(Available data)

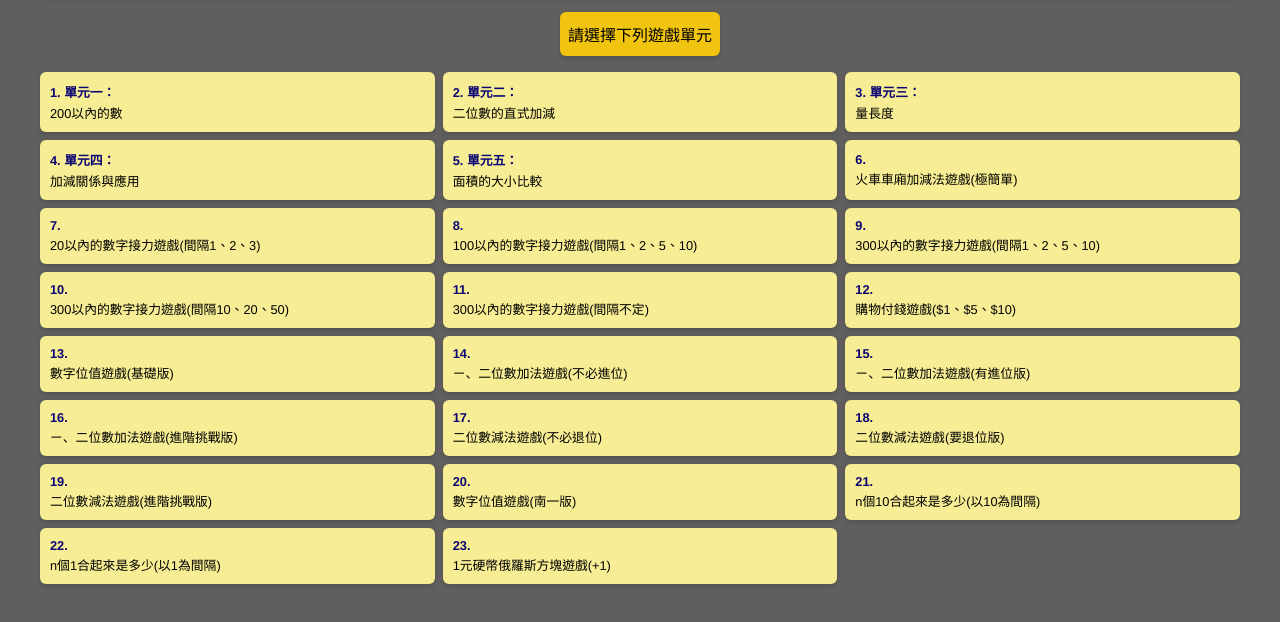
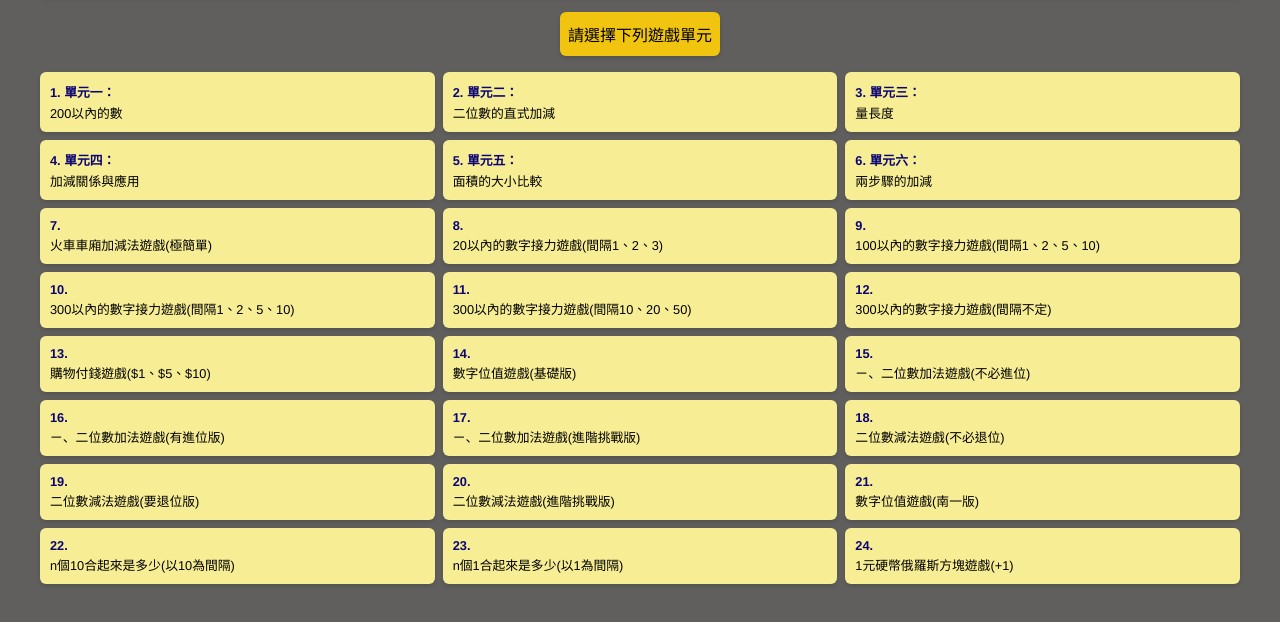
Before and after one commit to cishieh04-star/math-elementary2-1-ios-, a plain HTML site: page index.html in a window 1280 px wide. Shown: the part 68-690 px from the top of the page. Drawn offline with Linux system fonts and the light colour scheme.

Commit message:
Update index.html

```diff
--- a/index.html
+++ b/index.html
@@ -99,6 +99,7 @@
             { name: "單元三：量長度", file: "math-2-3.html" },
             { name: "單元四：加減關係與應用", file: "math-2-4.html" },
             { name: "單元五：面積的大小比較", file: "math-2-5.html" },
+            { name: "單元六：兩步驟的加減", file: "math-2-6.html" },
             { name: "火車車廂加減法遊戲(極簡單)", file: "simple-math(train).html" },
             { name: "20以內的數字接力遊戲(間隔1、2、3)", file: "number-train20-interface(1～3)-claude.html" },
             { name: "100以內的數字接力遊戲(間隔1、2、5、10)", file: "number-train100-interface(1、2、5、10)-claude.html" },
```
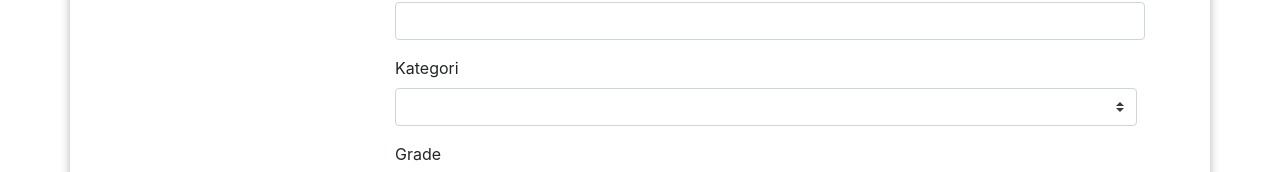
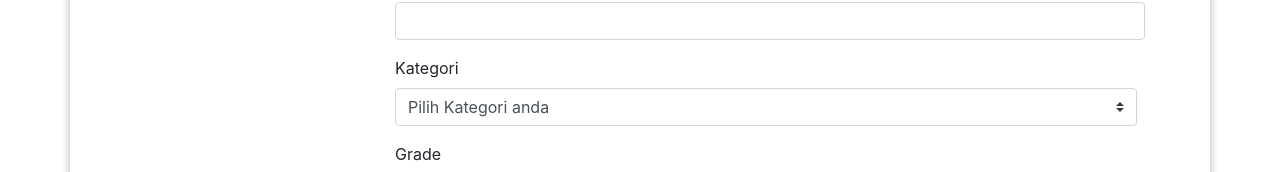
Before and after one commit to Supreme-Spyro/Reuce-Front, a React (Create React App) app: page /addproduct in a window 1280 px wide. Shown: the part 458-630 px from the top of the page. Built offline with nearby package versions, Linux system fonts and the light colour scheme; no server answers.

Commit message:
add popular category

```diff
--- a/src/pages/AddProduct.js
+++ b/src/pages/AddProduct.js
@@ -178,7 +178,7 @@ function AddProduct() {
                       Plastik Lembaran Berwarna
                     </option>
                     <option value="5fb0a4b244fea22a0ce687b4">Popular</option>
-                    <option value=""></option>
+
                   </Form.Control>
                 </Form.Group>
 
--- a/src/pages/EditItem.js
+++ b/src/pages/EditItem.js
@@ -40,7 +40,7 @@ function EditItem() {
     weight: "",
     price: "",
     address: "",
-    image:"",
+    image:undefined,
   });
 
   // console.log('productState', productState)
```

(End Available data)
(Available data)

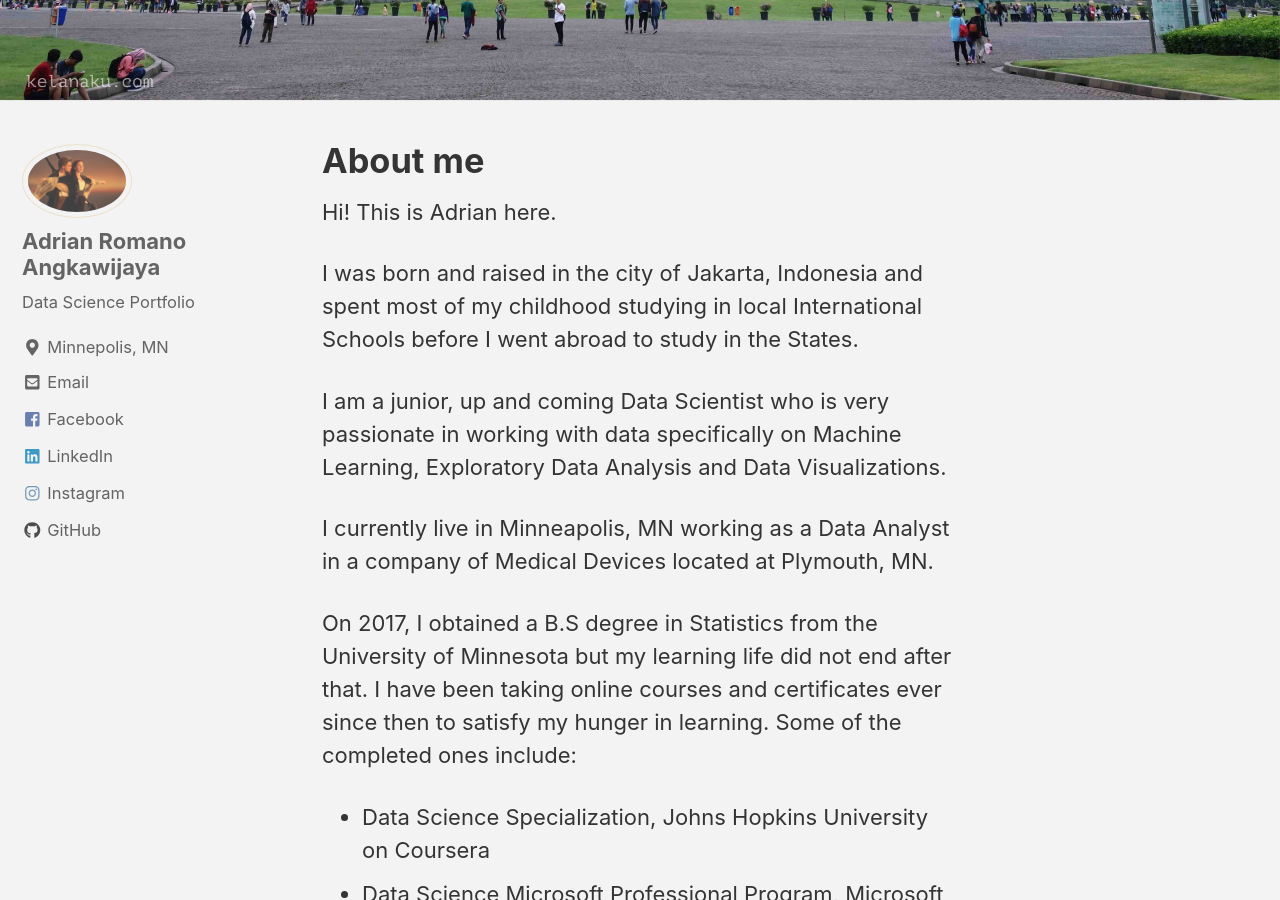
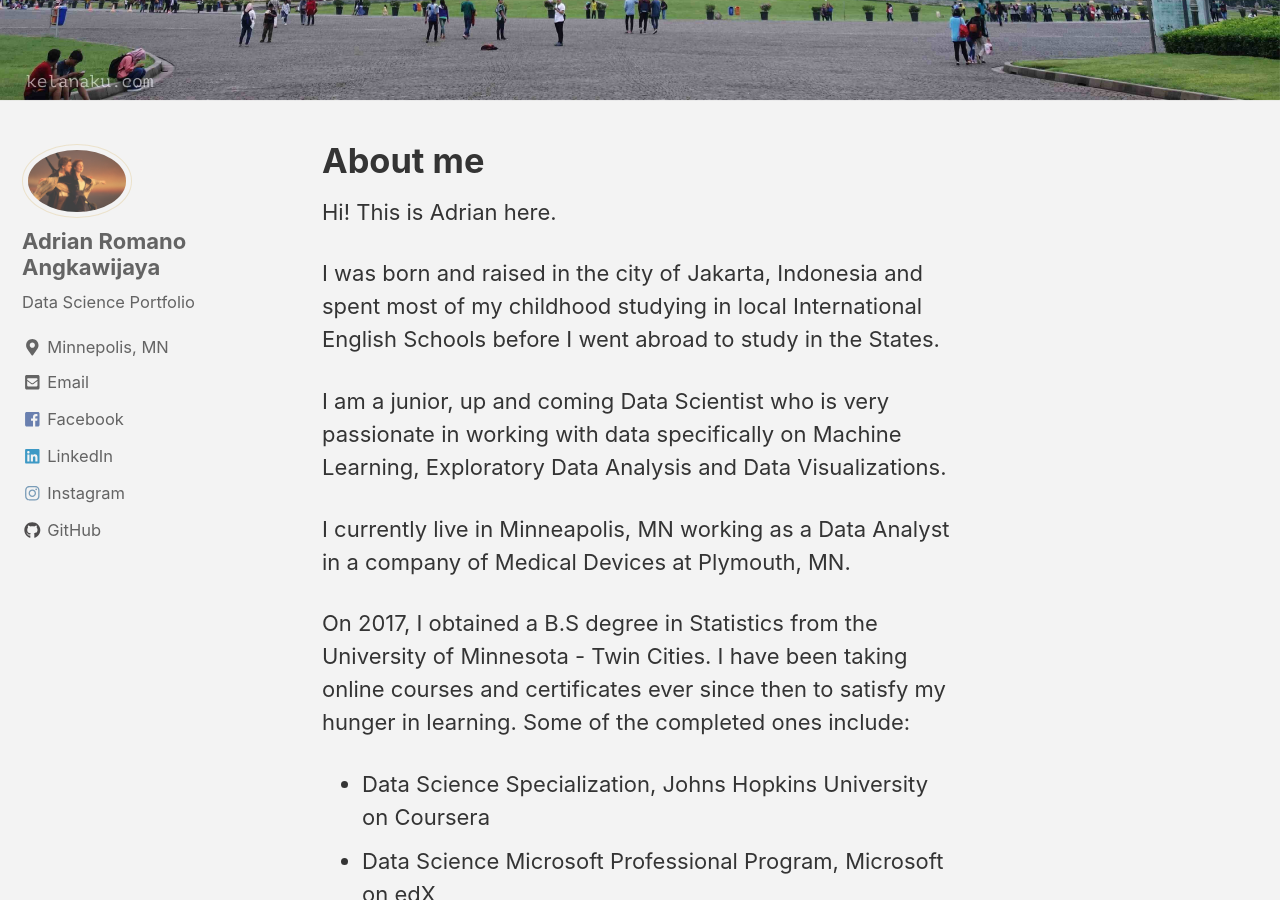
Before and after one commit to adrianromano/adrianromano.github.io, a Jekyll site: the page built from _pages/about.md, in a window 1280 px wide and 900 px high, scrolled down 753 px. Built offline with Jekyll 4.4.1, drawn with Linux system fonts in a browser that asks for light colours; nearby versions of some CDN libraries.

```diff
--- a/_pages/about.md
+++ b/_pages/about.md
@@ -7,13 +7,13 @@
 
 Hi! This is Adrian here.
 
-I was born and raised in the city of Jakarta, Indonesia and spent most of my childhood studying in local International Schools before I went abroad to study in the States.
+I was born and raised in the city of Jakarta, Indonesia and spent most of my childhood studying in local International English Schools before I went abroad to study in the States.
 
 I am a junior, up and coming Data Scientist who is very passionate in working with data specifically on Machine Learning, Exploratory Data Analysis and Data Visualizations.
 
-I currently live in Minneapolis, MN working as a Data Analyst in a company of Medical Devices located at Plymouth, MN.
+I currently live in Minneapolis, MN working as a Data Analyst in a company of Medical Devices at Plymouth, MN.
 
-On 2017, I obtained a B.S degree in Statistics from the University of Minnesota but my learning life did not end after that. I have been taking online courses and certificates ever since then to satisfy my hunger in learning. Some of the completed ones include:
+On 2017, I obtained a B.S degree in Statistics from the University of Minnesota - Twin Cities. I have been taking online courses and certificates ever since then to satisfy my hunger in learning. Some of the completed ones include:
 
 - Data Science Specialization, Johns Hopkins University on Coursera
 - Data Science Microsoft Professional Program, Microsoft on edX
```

(End Available data)

## Try it
Filter the listing above by the word "EditItem"; copy each line that passes.

## Result
--- a/src/pages/EditItem.js
+++ b/src/pages/EditItem.js
@@ -40,7 +40,7 @@ function EditItem() {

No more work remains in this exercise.